Young Jeremy Jacob, played with a sweet, energetic appeal by Dallas newcomer Scott Zenreich, discovers life on the “high seas” has great freedom. But it has its challenges, too. He has to learn how to “Talk Like A Pirate” to forget his good manners, avoid a menacingly grinning shark (huge cheers from the audience every time the creature poked its snout from the water) and survive a loud storm that tears up part of the pirate ship. He begins to miss his family at home and can’t fall asleep easily when he learns that “Pirates Never Tuck You In”. In the end, Jeremy makes a wise decision but helps out his newfound friends, as well. Mum’s the word—ye’ll have to go spy what ‘appens for yerself….

The cast included: Zenreich as hero Jeremy, with pirates Chad Patrick Smith, Karl Schaeffer and Alexandra Valle singing and sparring with equal zest. Paul Taylor imbued Captain Braid Beard with warm élan and stole the show as the pirate captain with a loving heart and a twinkle in his eye. He made a fine role model for lads of all ages.

A fantastic pirate ship set, pre and post storm, designed by Randel Wright, engulfed the entire DCT stage, the sort of ship a bevy of young boys would have a wild heyday exploring. The light and sound effects (Linda Blasé and Marco Salinas) made the storm wrecking the pirate ship snap and crackle with vitality and enough scary reality to find Jeremy’s second thoughts about becoming a pirate believable. Nancy Schaeffer directed and choreographed the show with musical direction by B. Wolf.

Shiver me timbers! Don’t miss this boat, with whatever youngsters age 4 and over you can tow along. How I Became A Pirate runs through February 21 at Dallas Children’s Theatre, 5938 Skillman St., at Dallas’ Rosewood Center for Family Arts.

Tickets: 214-740-0051 www.dct.org

YouTube video about building the pirate ship:

http://www.youtube.com/dallaschildrensthr#p/c/BC9405F4E7D6C39B/4/pJ1SaVOd2KY

About the book: http://www.melindalongbooks.com/pirate.html

PHOTO by Mark Oristano   Shown clockwise from highest point: Scott Zenreich (Jeremy Jacob), Chad Patrick Smith (Wheezing Stephen McGee), Lloyd Harvey (Jacque LaToe), Karl Schaeffer (Stubby Barbossa), Paul Taylor (Captain Braid Beard), Alexandra Valle (Millicent “Milt” Skeeter)

Advertisements

One thought on “It’s a Wondearrghful Pirate’s Life

  1. Thank you, Alexandra! The best thing about doing this wonderful childrens’ piece is the autographs after the show.

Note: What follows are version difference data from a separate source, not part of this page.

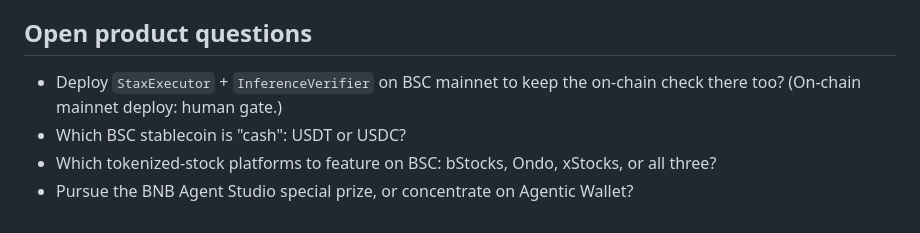
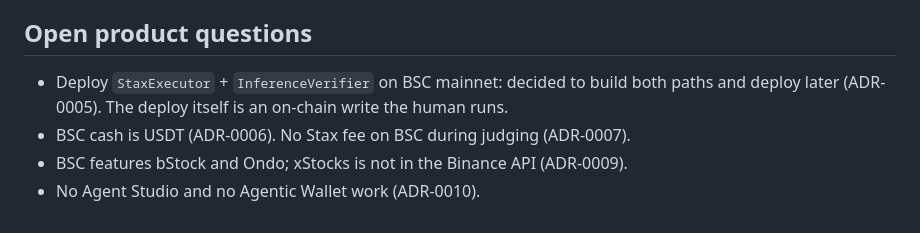
Before and after one commit to Magicianhax/stax, a Markdown page: PRODUCT.md, the part around the change. Rendered like a GitHub page.

```diff
--- a/PRODUCT.md
+++ b/PRODUCT.md
@@ -67,8 +67,8 @@ crypto wallets have custody but no guidance. Stax pairs the two for someone who
 
 ## Open product questions
 
-- Deploy `StaxExecutor` + `InferenceVerifier` on BSC mainnet to keep the on-chain check there
-  too? (On-chain mainnet deploy: human gate.)
-- Which BSC stablecoin is "cash": USDT or USDC?
-- Which tokenized-stock platforms to feature on BSC: bStocks, Ondo, xStocks, or all three?
-- Pursue the BNB Agent Studio special prize, or concentrate on Agentic Wallet?
+- Deploy `StaxExecutor` + `InferenceVerifier` on BSC mainnet: decided to build both paths and deploy
+  later (ADR-0005). The deploy itself is an on-chain write the human runs.
+- BSC cash is USDT (ADR-0006). No Stax fee on BSC during judging (ADR-0007).
+- BSC features bStock and Ondo; xStocks is not in the Binance API (ADR-0009).
+- No Agent Studio and no Agentic Wallet work (ADR-0010).
```
Also changed, not shown: docs/DECISIONS.md (+13 -1 lines).
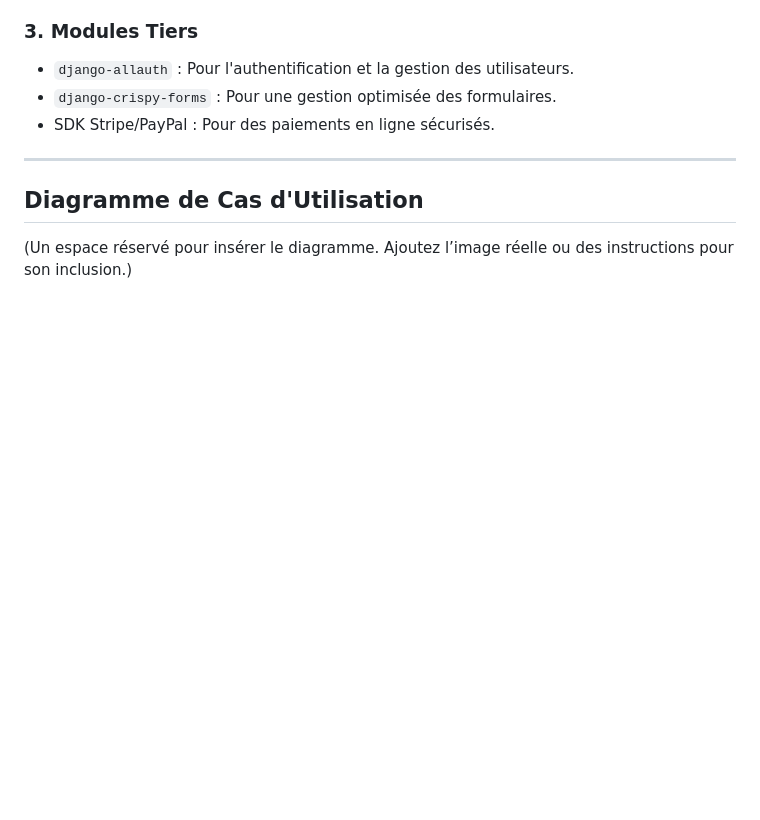
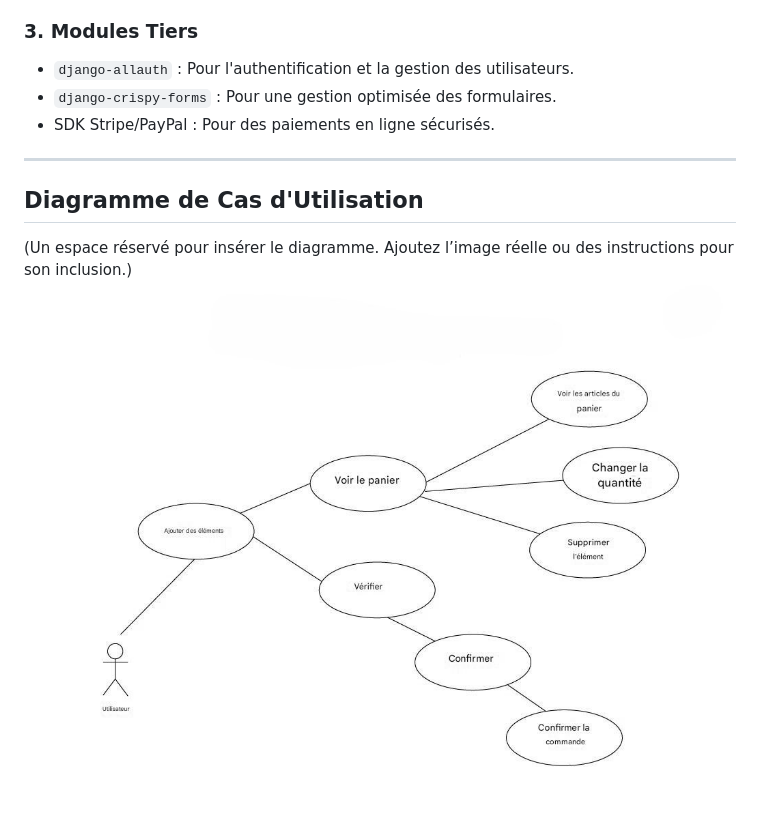
Before and after one commit to fahdmoussaif/shopping_website, a Markdown page: README.md, the part around the change. Drawn GitHub-style; blank space fills up the shorter version.

```diff
--- a/README.md
+++ b/README.md
@@ -73,3 +73,4 @@
 
 ## Diagramme de Cas d'Utilisation
 (Un espace réservé pour insérer le diagramme. Ajoutez l’image réelle ou des instructions pour son inclusion.)
+![diagramme-d'utilisation](diagramme-d'utilisation.jpeg)
```
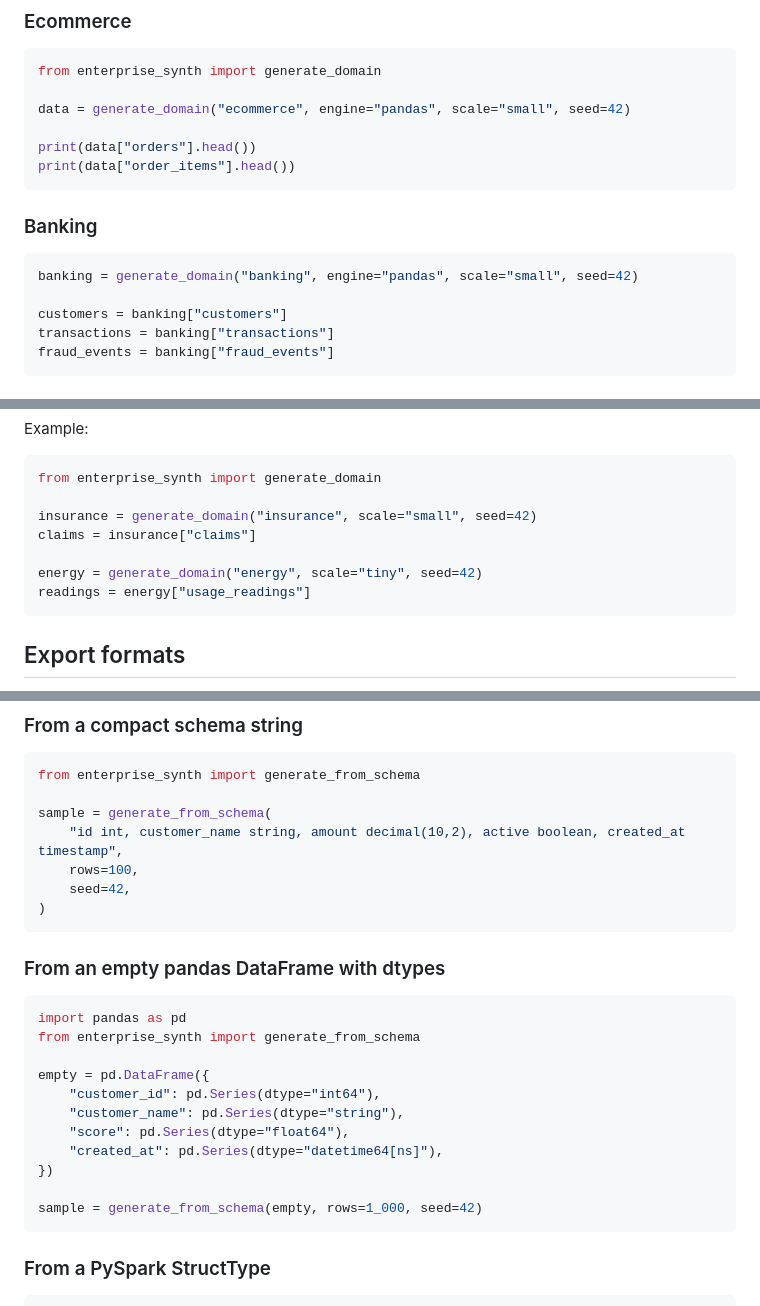
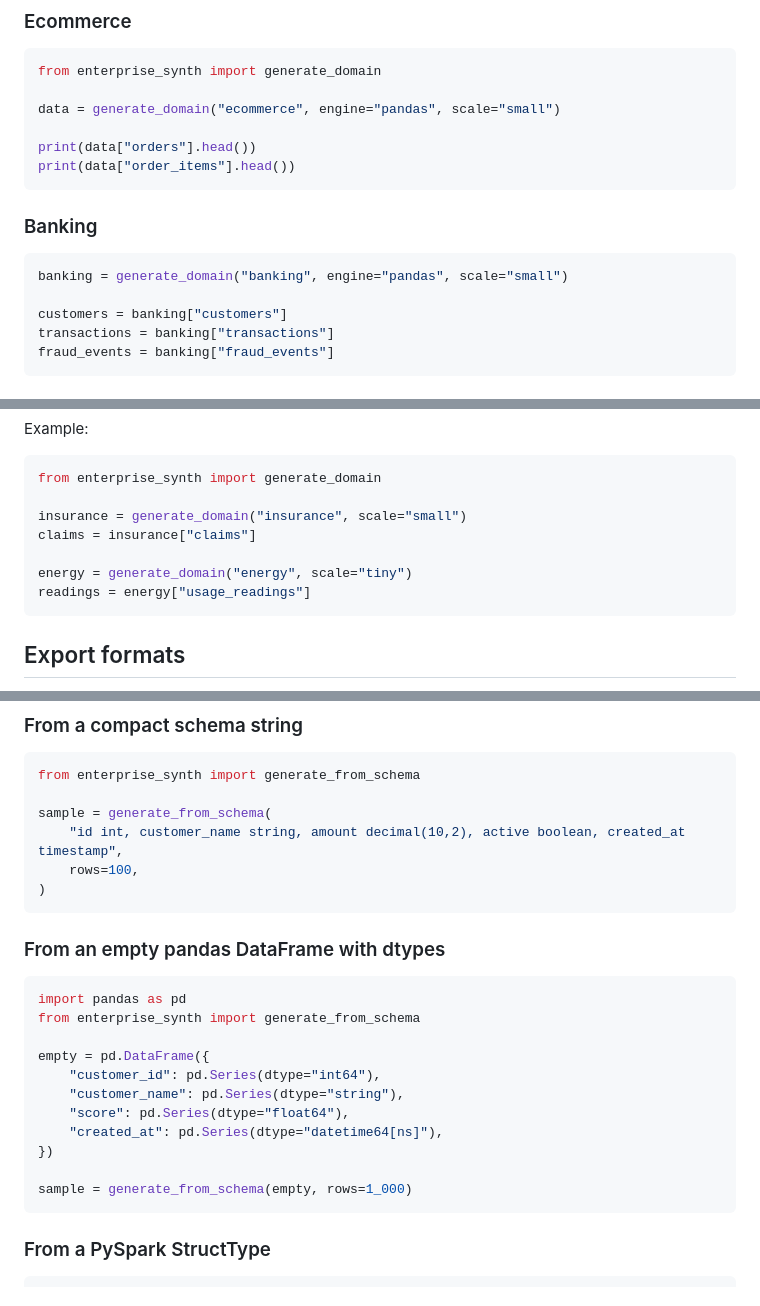
Before and after one commit to ravikiranpagidi/great-generator, a Markdown page: README.md, 3 parts joined by grey strips. Drawn GitHub-style.

````diff
--- a/README.md
+++ b/README.md
@@ -151,7 +150,7 @@ dirty = generate_domain(
 ```python
 from enterprise_synth import generate_domain
 
-data = generate_domain("ecommerce", engine="pandas", scale="small", seed=42)
+data = generate_domain("ecommerce", engine="pandas", scale="small")
 
 print(data["orders"].head())
 print(data["order_items"].head())
@@ -160,7 +159,7 @@ print(data["order_items"].head())
 ### Banking
 
 ```python
-banking = generate_domain("banking", engine="pandas", scale="small", seed=42)
+banking = generate_domain("banking", engine="pandas", scale="small")
 
 customers = banking["customers"]
 transactions = banking["transactions"]
@@ -602,10 +600,10 @@ Example:
 ```python
 from enterprise_synth import generate_domain
 
-insurance = generate_domain("insurance", scale="small", seed=42)
+insurance = generate_domain("insurance", scale="small")
 claims = insurance["claims"]
 
-energy = generate_domain("energy", scale="tiny", seed=42)
+energy = generate_domain("energy", scale="tiny")
 readings = energy["usage_readings"]
 ```
 
@@ -681,7 +679,6 @@ from enterprise_synth import generate_from_schema
 sample = generate_from_schema(
     "id int, customer_name string, amount decimal(10,2), active boolean, created_at timestamp",
     rows=100,
-    seed=42,
 )
 ```
 
@@ -698,7 +695,7 @@ empty = pd.DataFrame({
     "created_at": pd.Series(dtype="datetime64[ns]"),
 })
 
-sample = generate_from_schema(empty, rows=1_000, seed=42)
+sample = generate_from_schema(empty, rows=1_000)
 ```
 
 ### From a PySpark StructType
````
Also changed, not shown: other parts of README.md (+14 -23 lines).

I love the kids and their reactions to me when they see me up close. Some are frightened at first (probably the heavy black eyeliner reminiscent of Captain Jack Sparrow and the blacked out teeth) but when they smile shyly (or not) and ask for an autograph or picture, I melt. I love DCT!

    Like

Leave a Reply

Fill in your details below or click an icon to log in:

WordPress.com Logo

You are commenting using your WordPress.com account. Log Out / Change )

Twitter picture

You are commenting using your Twitter account. Log Out / Change )

Facebook photo

You are commenting using your Facebook account. Log Out / Change )

Google+ photo

You are commenting using your Google+ account. Log Out / Change )

Connecting to %s